Work up a sweat regularly
There have been so many studies examining the effects of exercise on depression that in 2013, researchers at the University of Toronto undertook a study of all the studies from the past 26 years—6,363 of them to be exact! They ended up focusing on 30 high-quality studies, and discovered that 25 demonstrated regular physical activity lowers your risk of depression. Physical activity in the studies ranged from 20 to 30 minutes a day of walking and gardening to more intense cardiovascular exercise.
Get a massage
Not all depression remedies have to be hard work. In an analysis published in the Journal of Clinical Psychiatry in 2010, Dr. W.H. Hou examined 17 different studies and found that massage therapy is significantly associated with alleviated depressive symptoms.
“One of the things that can bring on depression is chronic pain,” says Dr. Mikal-Flynn. “Anything you can do to reduce the pain—acupuncture, massage, etc.—will also help with depression.”
Spend time in the sun
Here’s a two-for-one special for you: Plain, old sunshine has been proven to ease depression and protect your brain function. A 2009 study published in the journal Environmental Health followed 16,800 participants aged 45-plus and found that sunlight exposure both regulated serotonin and melatonin, and had a positive effect on cognitive function.
In related news, a 2011 study of more than 80,000 post-menopausal women found that participants who ate foods with more vitamin D, a compound your body produces naturally in response to sun exposure, had a 20 percent lower risk of depressive symptoms.
Try pet therapy
Nearly 80 million households in the U.S. own a cat or a dog or both, which means they probably already know that animal companions are seriously good for your health. A 2012 study found that hanging with Fido reduces stress and improves trust, empathy, and mood, among other benefits. Researchers believe the beneficial effects are due to increased oxytocin, the powerful hormone your body releases during hugging, touching, and orgasm that promotes trust and generosity.
“I recommend pet therapy,” says Dr. Mikal-Flynn. “Get a cat or dog. Petting them affects your brain chemistry. I always say, ‘The best pharmacy you have is between your ears.’ You just need to know how to access the drugs that are in your brain.”

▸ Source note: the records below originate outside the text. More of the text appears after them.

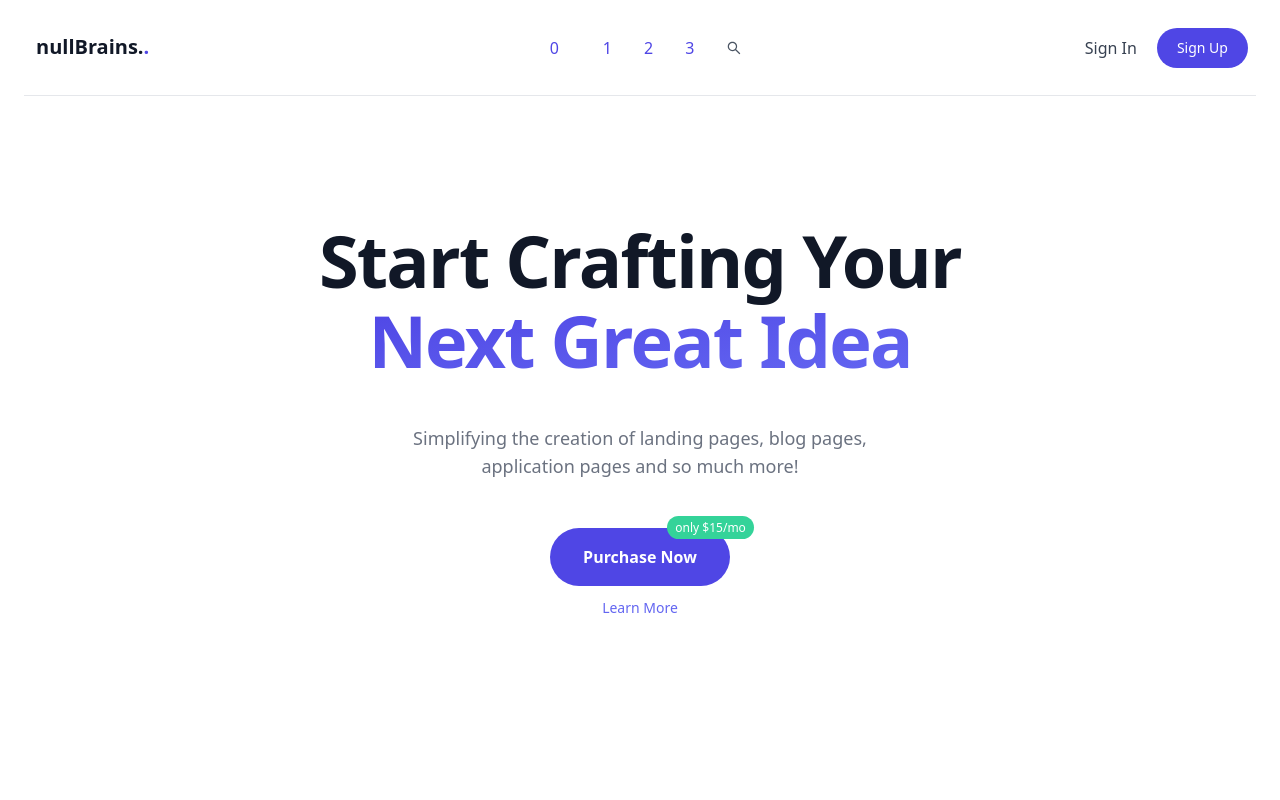
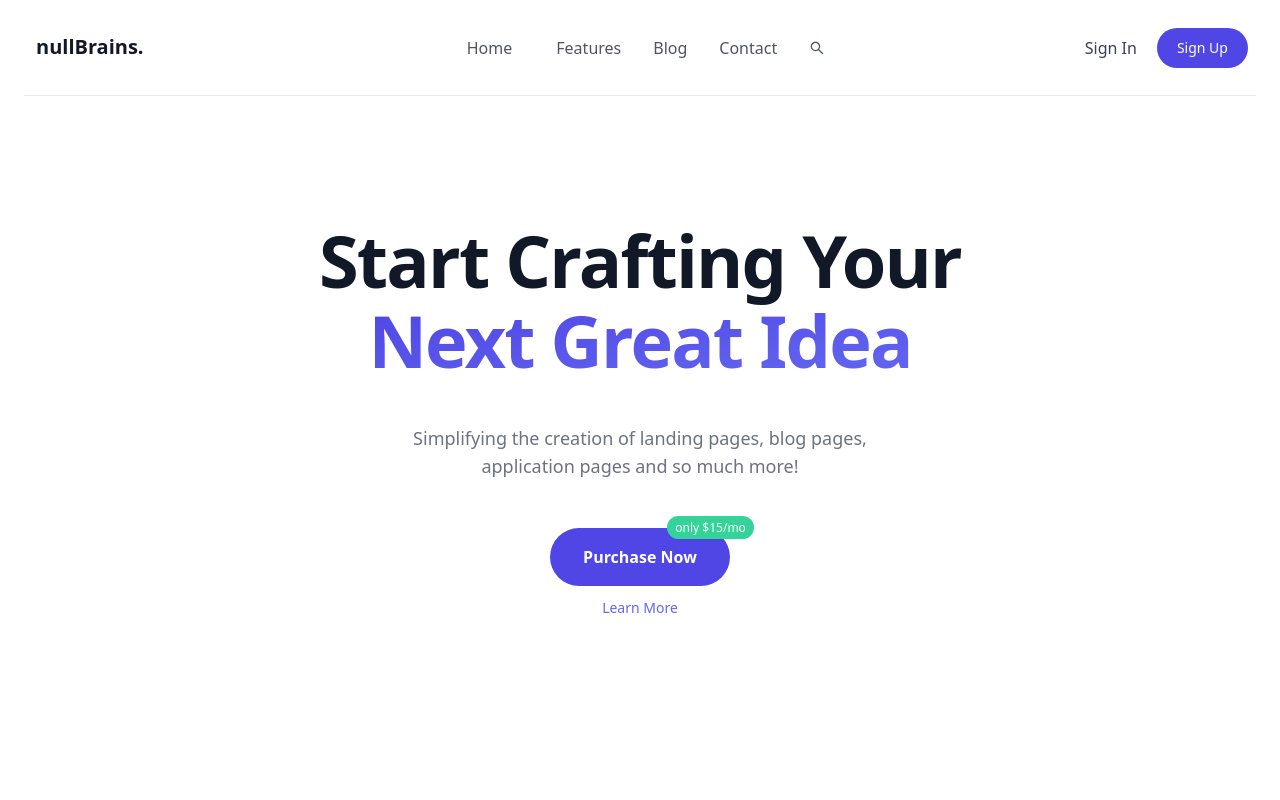
Before and after one commit to appsplash99/blowhorn-landing-page, a React (Vite) app: page / in a window 1280 px wide. Shown: the top 800 px of the page. Built offline with nearby package versions, Linux system fonts and the light colour scheme.

Commit message:
bug fixes for navbar

```diff
--- a/src/components/Navbar.tsx
+++ b/src/components/Navbar.tsx
@@ -1,7 +1,8 @@
-import React from "react";
+import React, { useEffect, useState } from "react";
+import { FaBars, FaWindowClose } from "react-icons/fa";
 import { AiOutlineSearch } from "react-icons/ai";
-import { FaBars, FaWindowClose } from "react-icons/fa";
 import { MENU_LINKS } from "../utils/menuLinks";
+import { checkExtensionOfCurrentUrl } from "../utils/utilFunctions";
 
 interface INavbarProps {
   showMobileNav: boolean;
@@ -12,6 +13,15 @@ export const Navbar: React.FC<INavbarProps> = ({
   setshowMobileNav,
   showMobileNav,
 }) => {
+  const [currentUrl, setCurrentUrl] = useState<string>(window.location.href);
+  const [urlChanged, setUrlChanged] = useState<boolean>(false);
+
+  useEffect(() => {
+    if (window.location.href !== currentUrl) {
+      setCurrentUrl(window.location.href);
+    }
+  }, [urlChanged]);
+
   return (
     <nav className={`relative z-50 h-24 select-none`}>
       <div className="container relative flex flex-wrap items-center justify-between h-24 mx-auto overflow-hidden font-medium border-b border-gray-200 md:overflow-visible lg:justify-center sm:px-4 md:px-2">
@@ -19,12 +29,11 @@ export const Navbar: React.FC<INavbarProps> = ({
           <a href="#_" className="inline-block py-4 md:py-0">
             <span className="p-1 text-xl font-black leading-none text-gray-900">
               <span>nullBrains.</span>
-              <span className="text-indigo-600">.</span>
             </span>
           </a>
         </div>
         <div
-          className={`top-0 left-0 right-0 items-start w-full h-full p-4 text-sm bg-gray-900 bg-opacity-50 md:items-center md:w-3/4 md:absolute lg:text-base md:bg-transparent md:p-0 md:relative md:flex transition-all duration-200 ease-in-out transform  ${
+          className={`top-0 left-0 right-0 items-start w-full h-full p-4 text-sm bg-gray-900 bg-opacity-50 md:items-center md:w-3/4 lg:text-base md:bg-transparent md:p-0 md:relative md:flex transition-all duration-200 ease-in-out transform  ${
             showMobileNav ? "flex fixed" : "hidden"
           }`}
         >
@@ -33,19 +42,26 @@ export const Navbar: React.FC<INavbarProps> = ({
           >
             <a
               href="#_"
-              className="inline-flex items-center block w-auto h-16 px-6 text-xl font-black leading-none text-gray-900 md:hidden"
+              className="inline-flex items-center w-auto h-16 px-6 text-xl font-black leading-none text-gray-900 md:hidden"
             >
-              nullBrains.<span className="text-indigo-600">.</span>
+              nullBrains.
             </a>
             <div className="flex flex-col items-start justify-center w-full space-x-6 text-center lg:space-x-8 md:w-2/3 md:mt-0 md:flex-row md:items-center">
-              {Object.keys(MENU_LINKS).map((key, index) => (
+              {MENU_LINKS.map((linkObj, index) => (
                 <a
                   key={index}
-                  href="#_"
-                  onClick={(e) => e.preventDefault()}
-                  className="inline-block w-full py-2 mx-0 ml-6 font-medium text-left text-indigo-600 md:ml-0 md:w-auto md:px-0 md:mx-2 lg:mx-3 md:text-center"
+                  href={linkObj.href}
+                  onClick={() => {
+                    setUrlChanged((prev) => !prev);
+                    setshowMobileNav(false);
+                  }}
+                  className={`inline-block w-full py-2 mx-0 ml-6 font-medium text-left  md:ml-0 md:w-auto md:px-0 md:mx-2 lg:mx-3 md:text-center hover:underline ${
+                    checkExtensionOfCurrentUrl(currentUrl) === linkObj.href
+                      ? "text-indigo-600"
+                      : "text-gray-600"
+                  }`}
                 >
-                  {key}
+                  {linkObj.linkName}
                 </a>
               ))}
               <a
@@ -75,7 +91,7 @@ export const Navbar: React.FC<INavbarProps> = ({
           </div>
         </div>
         <div
-          className="absolute right-0 flex flex-col items-center items-end justify-center w-10 h-10 bg-white rounded-full cursor-pointer md:hidden hover:bg-gray-100"
+          className="absolute right-0 flex flex-col items-center justify-center w-10 h-10 bg-white rounded-full cursor-pointer md:hidden hover:bg-gray-100"
           onClick={() => setshowMobileNav(!showMobileNav)}
         >
           {!showMobileNav ? (
```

Everyone gets down in the dumps periodically. So how do you tell the difference between being down and clinical depression? Try a self-assessment and determine whether you have several of the following symptoms of depression identified by the National Institute of Mental Health:
“Usually, what would lead to a clinical diagnosis, would be if you have multiple symptoms for more than a couple of weeks,” says Dr. Bernard.
Want another opinion? Ask a friend. If you're severe depressed, your loved ones will probably notice, says Dr. Strohman. Being around a severely depressed person “feels like you have the wind taken from you, that the (depressed) person steals away any energy, joy or pleasure you may be having," leaving you feeling exhausted and drained.
To truly suss out your emotional status, your best bet is to visit your trusted family doctor or internal medicine practitioner, “but if you think he or she isn’t picking up on it, go to a specialist,” says Dr. Bernard.
How well do you get along with your grandchild and other family members? Want to know if your personalities mesh?Find out here.